We face complex challenges every day — in our personal lives, our communities, our businesses and our world. To ignite progress and unearth solutions, we need feats of human collaboration. On February 5, 2020, 13 Wells Fargo team members took to the TED stage at the Knight Theater in Charlotte, North Carolina to share their ideas worth spreading. Our first TED@WellsFargo event showcased how human empathy and problem-solving, combined with technology, can transform lives (and banking) for the better. Together, with diverse perspectives, passionate teamwork and innovative thinking, we can push the boundaries of what's possible. Learn more about the TED Institute.
We’re constantly planning ahead but generally focused on just one outcome: the one we want most to be true. John Puthenveetil says we’d be better off imagining multiple scenarios -- and offers convincing examples from recent history to demonstrate why.
Too often, American businesses write off older workers as non-digital relics. What would happen if we embraced their experience and teamed them up with colleagues of other ages and backgrounds? Jeanne Goldie says we might be surprised at the problems they could solve -- and the innovation that could result.
In this imaginative talk, Aeris Nguyen wonders what our future could look like if we verified our identities using DNA -- and examines the risks such a system would pose.
"Complete silence is very addictive," says Rebecca Knill, a writer who has cochlear implants that enable her to hear. In this funny, insightful talk, she explores the evolution of assistive listening technology, the outdated way people still respond to deafness and how we can shift our cultural understanding of ability to build a more inclusive world. "Technology has come so far," Knill says. "Our mindset just needs to catch up."
In much of the world, gender is viewed as binary: man or woman, each assigned characteristics and traits designated by biological sex. But that's not the case everywhere, says France Villarta. In a talk that's part cultural love letter, part history lesson, he details the legacy of gender fluidity and inclusivity in his native Philippines -- and emphasizes the universal beauty of all people, regardless of society's labels.
The world is more connected than ever, but some communities are still cut off from vital resources like electricity and health care. In this solution-oriented talk, tech activist Johanna Figueira discusses her work with Code for Venezuela -- a platform that helps Venezuelans gain access to vital information and medical supplies -- and shares ideas for how it could be used as a model to help other communities in need.
Recounting her story of finding opportunity and stability in the US, Elizabeth Camarillo Gutierrez examines the flaws in narratives that simplify and idealize the immigrant experience -- and shares hard-earned wisdom on the best way to help those around us. "Our world is one that flourishes when different voices come together," she says.
By some estimates, work-related stress drains the US economy of nearly 300 billion dollars a year -- and it can hurt your productivity and personal health too, says wellness advocate Rob Cooke. He shares some strategies to help put your mental, physical and emotional well-being back at the forefront.
When you stop comparing yourself to others, you can accomplish great things, says wheelchair athlete Dean Furness. He shares how, after losing the use of his legs in an accident, he discovered a powerful new mindset focused on redefining his "personal average" and getting better little by little.

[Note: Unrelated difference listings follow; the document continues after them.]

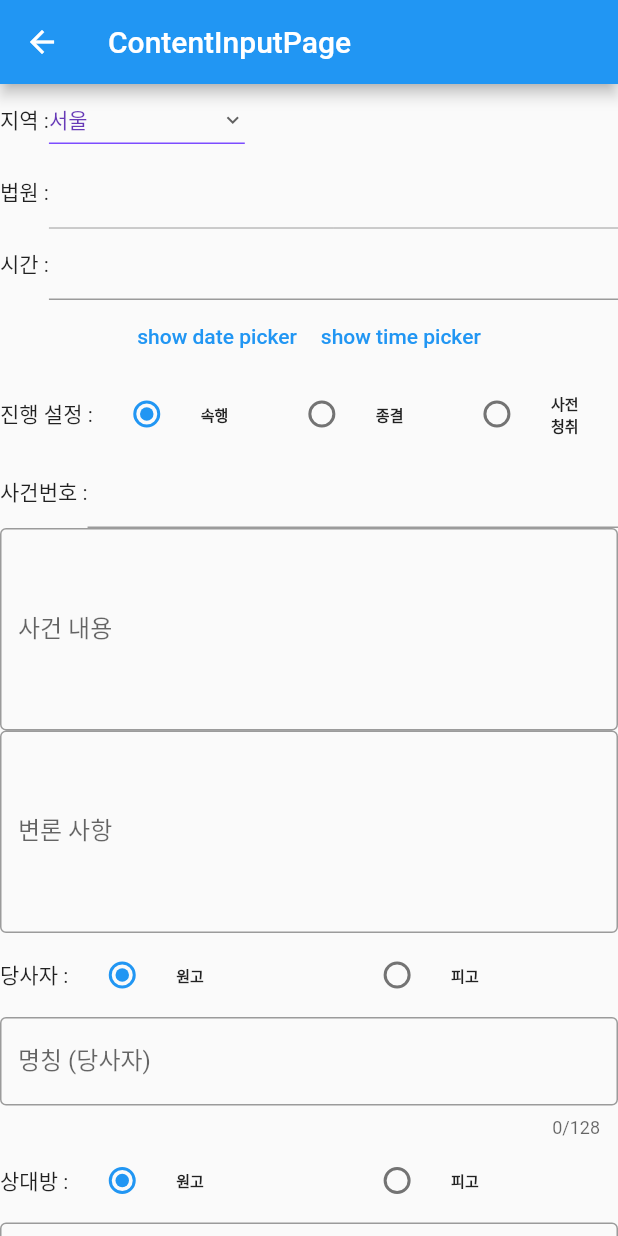
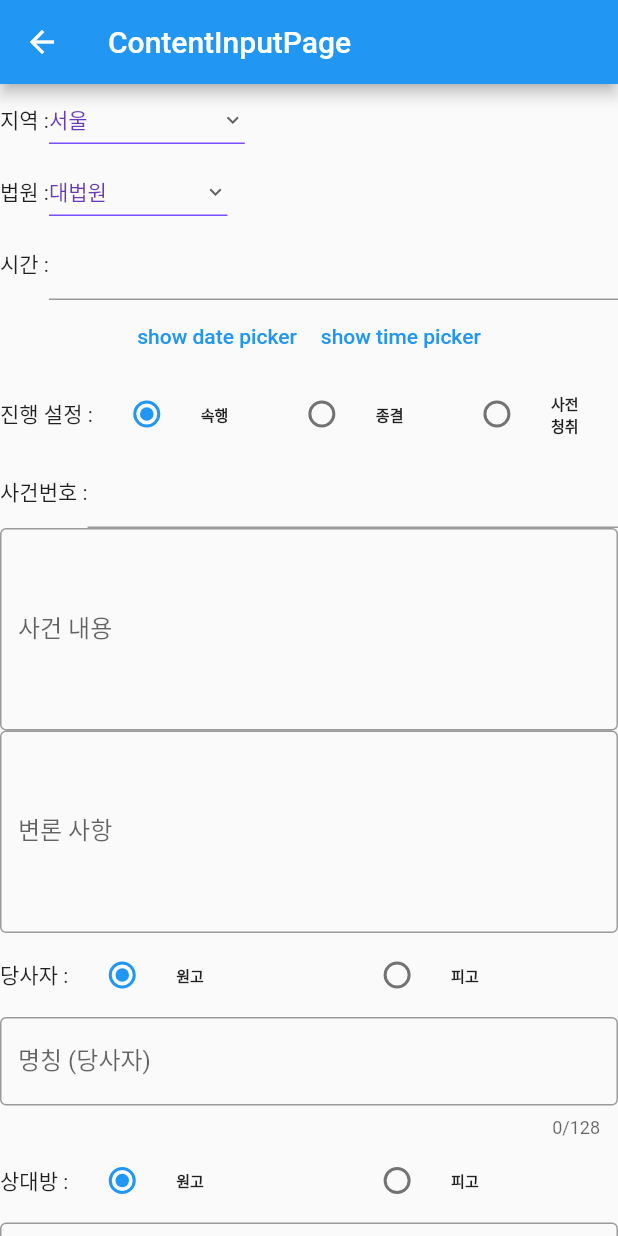
Before and after one commit to godzilla35/lawming_client, a Flutter app: the ContentInputPage screen opened directly, on a phone screen of 412 x 824 dp. Run offline on Flutter 3.47's test engine with Material 2 defaults, Android fonts, the phone set to English and light mode, and no system bars; our stand-ins replace email_validator, flutter_datetime_picker, jwt_decoder, shared_preferences; accounts and stored records are empty.

Commit message:
복대리 업로드시 법원을 지역별로 선택할수 있도록 수정

```diff
--- a/lib/constants/court_info.dart
+++ b/lib/constants/court_info.dart
@@ -37,6 +37,7 @@ class CourtInfo {
     '제주도': ['제주지방법원'],
   };
   List<String> getCourtListByLocation(String location) {
+    print('===### location = $location');
     return _courtInfo[location]!;
   }
 
--- a/lib/screens/content_input_page.dart
+++ b/lib/screens/content_input_page.dart
@@ -19,7 +19,6 @@ class _ContentInputPageState extends State<ContentInputPage> {
   PartyType _myPartyType = PartyType.plaintiff;
   PartyType _otherPartyType = PartyType.plaintiff;
 
-  final courtController = TextEditingController();
   final timeController = TextEditingController();
   // 진행 설정
   final caseNumController = TextEditingController();
@@ -31,7 +30,8 @@ class _ContentInputPageState extends State<ContentInputPage> {
   final opponentNameController = TextEditingController();
   final costController = TextEditingController();
 
-  String dropdownValue = CourtInfo().getLocationList()[0];
+  String locationDropdownValue = '서울';
+  String courtDropdownValue = '대법원';
 
   @override
   Widget build(BuildContext context) {
@@ -45,8 +45,7 @@ class _ContentInputPageState extends State<ContentInputPage> {
                 children: [
                   Text('지역 :'),
                   DropdownButton<String>(
-
-                    value: dropdownValue,
+                    value: locationDropdownValue,
                     icon: const Icon(Icons.keyboard_arrow_down),
                     iconSize: 16,
                     elevation: 16,
@@ -57,9 +56,9 @@ class _ContentInputPageState extends State<ContentInputPage> {
                     ),
                     onChanged: (String? newValue) {
                       setState(() {
-                        print('===### newValue! = $newValue');
-                        dropdownValue = newValue!;
-                        print('===### dropdownmenu! = $dropdownValue');
+                        locationDropdownValue = newValue!;
+                        courtDropdownValue = CourtInfo()
+                            .getCourtListByLocation(locationDropdownValue)[0];
                       });
                     },
                     items: CourtInfo()
@@ -77,11 +76,29 @@ class _ContentInputPageState extends State<ContentInputPage> {
               Row(
                 children: [
                   Text('법원 :'),
-                  Expanded(
-                    child: TextField(
-                      controller: courtController,
-                      enabled: false,
+                  DropdownButton<String>(
+                    value: courtDropdownValue,
+                    icon: const Icon(Icons.keyboard_arrow_down),
+                    iconSize: 16,
+                    elevation: 16,
+                    style: const TextStyle(color: Colors.deepPurple),
+                    underline: Container(
+                      height: 1,
+                      color: Colors.deepPurpleAccent,
                     ),
+                    onChanged: (String? newValue) {
+                      setState(() {
+                        courtDropdownValue = newValue!;
+                      });
+                    },
+                    items: CourtInfo()
+                        .getCourtListByLocation(locationDropdownValue)
+                        .map((String value) {
+                      return DropdownMenuItem<String>(
+                        value: value,
+                        child: Text(value),
+                      );
+                    }).toList(),
                   ),
                 ],
               ),
@@ -352,7 +369,7 @@ class _ContentInputPageState extends State<ContentInputPage> {
                   TextButton(
                     onPressed: () async {
                       BokdaeriPost bok = BokdaeriPost(
-                        court: courtController.text,
+                        court: courtDropdownValue,
                         time: DateTime.parse(timeController.text),
                         progressType: _progressType,
                         caseNum: caseNumController.text,
```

Veterans in the United States take their own lives at an alarming rate. Suggesting new ways to prioritize mental health in the military, veterans advocate Charles P. Smith offers a data-driven plan to help prevent suicide and ensure service members get proper care before, during and after active duty.
No matter your industry, you've experienced drama at work. In this funny and all-too-relatable talk, community leader Anastasia Penright outlines five steps you can follow to better coexist with your coworkers and focus on what's really important.

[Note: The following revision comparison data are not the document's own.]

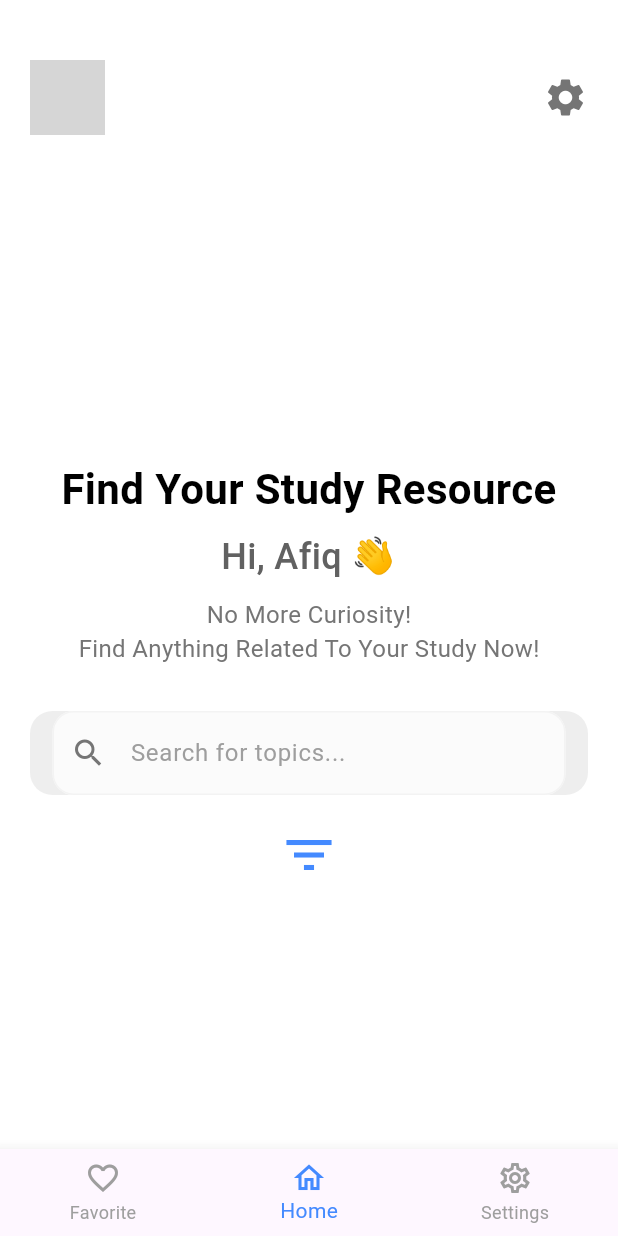
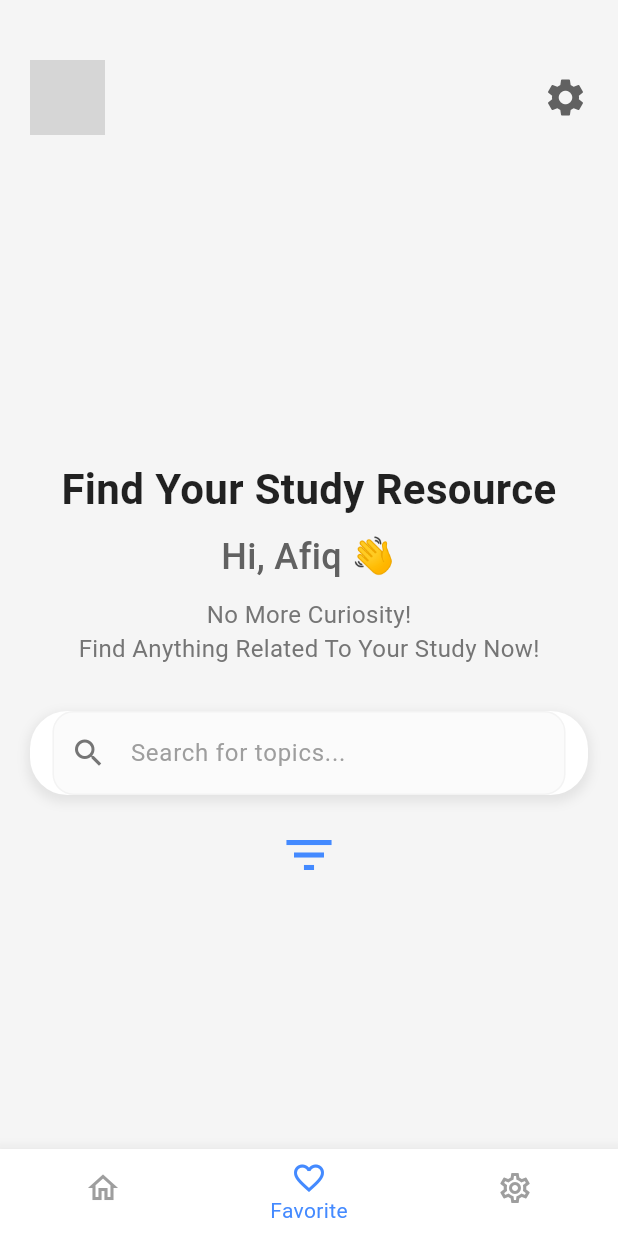
Before and after one commit to afiqamrii/learn_buddy_project, a Flutter app: the HomeScreen screen opened directly, on a phone screen of 412 x 824 dp. Run offline on Flutter 3.47's test engine with Material 3 defaults, Android fonts, the phone set to English and light mode, and no system bars; our stand-ins replace flutter_svg; grey boxes are pictures that could not be loaded.

Commit message:
Afiq UYpdate NEw benda

```diff
--- a/lib/screens/home/homescreen.dart
+++ b/lib/screens/home/homescreen.dart
@@ -17,7 +17,7 @@ class _HomeScreenState extends State<HomeScreen> {
   @override
   Widget build(BuildContext context) {
     return Scaffold(
-      backgroundColor: Colors.white,
+      backgroundColor: Colors.grey[100], // Light background color
       body: Column(
         children: [
           Padding(
@@ -29,7 +29,7 @@ class _HomeScreenState extends State<HomeScreen> {
                   radius: 25,
                   backgroundImage: AssetImage('assets/avatar.jpg'), // Replace with actual image asset
                 ),
-                Icon(Icons.settings, color: Colors.grey[600], size: 30),
+                Icon(Icons.settings, color: Colors.grey[700], size: 30),
               ],
             ),
           ),
@@ -46,7 +46,7 @@ class _HomeScreenState extends State<HomeScreen> {
                       style: TextStyle(
                         fontSize: 28,
                         fontWeight: FontWeight.bold,
-                        color: Colors.black,
+                        color: Colors.black87,
                       ),
                     ),
                     SizedBox(height: 8),
@@ -72,8 +72,16 @@ class _HomeScreenState extends State<HomeScreen> {
                     Container(
                       padding: EdgeInsets.symmetric(horizontal: 15),
                       decoration: BoxDecoration(
-                        color: Colors.grey[200],
-                        borderRadius: BorderRadius.circular(15),
+                        color: Colors.white,
+                        borderRadius: BorderRadius.circular(25),
+                        boxShadow: [
+                          BoxShadow(
+                            color: Colors.grey.withOpacity(0.2),
+                            spreadRadius: 2,
+                            blurRadius: 5,
+                            offset: Offset(0, 3), // shadow position
+                          ),
+                        ],
                       ),
                       child: TextField(
                         decoration: InputDecoration(
@@ -104,12 +112,12 @@ class _HomeScreenState extends State<HomeScreen> {
       bottomNavigationBar: BottomNavigationBar(
         items: const [
           BottomNavigationBarItem(
+            icon: Icon(Icons.home_outlined), // Home icon
+            label: 'Home',
+          ),
+          BottomNavigationBarItem(
             icon: Icon(Icons.favorite_border), // Favorite icon
             label: 'Favorite',
-          ),
-          BottomNavigationBarItem(
-            icon: Icon(Icons.home_outlined), // Home icon
-            label: 'Home',
           ),
           BottomNavigationBarItem(
             icon: Icon(Icons.settings_outlined), // Settings icon
@@ -119,6 +127,9 @@ class _HomeScreenState extends State<HomeScreen> {
         currentIndex: _selectedIndex,
         selectedItemColor: Colors.blueAccent, // Highlight color for selected item
         unselectedItemColor: Colors.grey, // Color for unselected items
+        showUnselectedLabels: false, // Only show labels on selected items
+        backgroundColor: Colors.white, // Navbar background
+        elevation: 10, // Elevation for modern look
         onTap: _onItemTapped,
       ),
     );
```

How can we disagree with one another, respectfully and productively? In this thoughtful talk, team builder Matt Trombley reflects on "agonism" -- the tendency to take a rigid stance on issues -- and shares why finding aspects of agreement can be the first step in resolving conflict. "When you can find even the smallest bit of common ground with somebody, it allows you to understand the beautiful wonder and complexity and majesty of the other person," he says.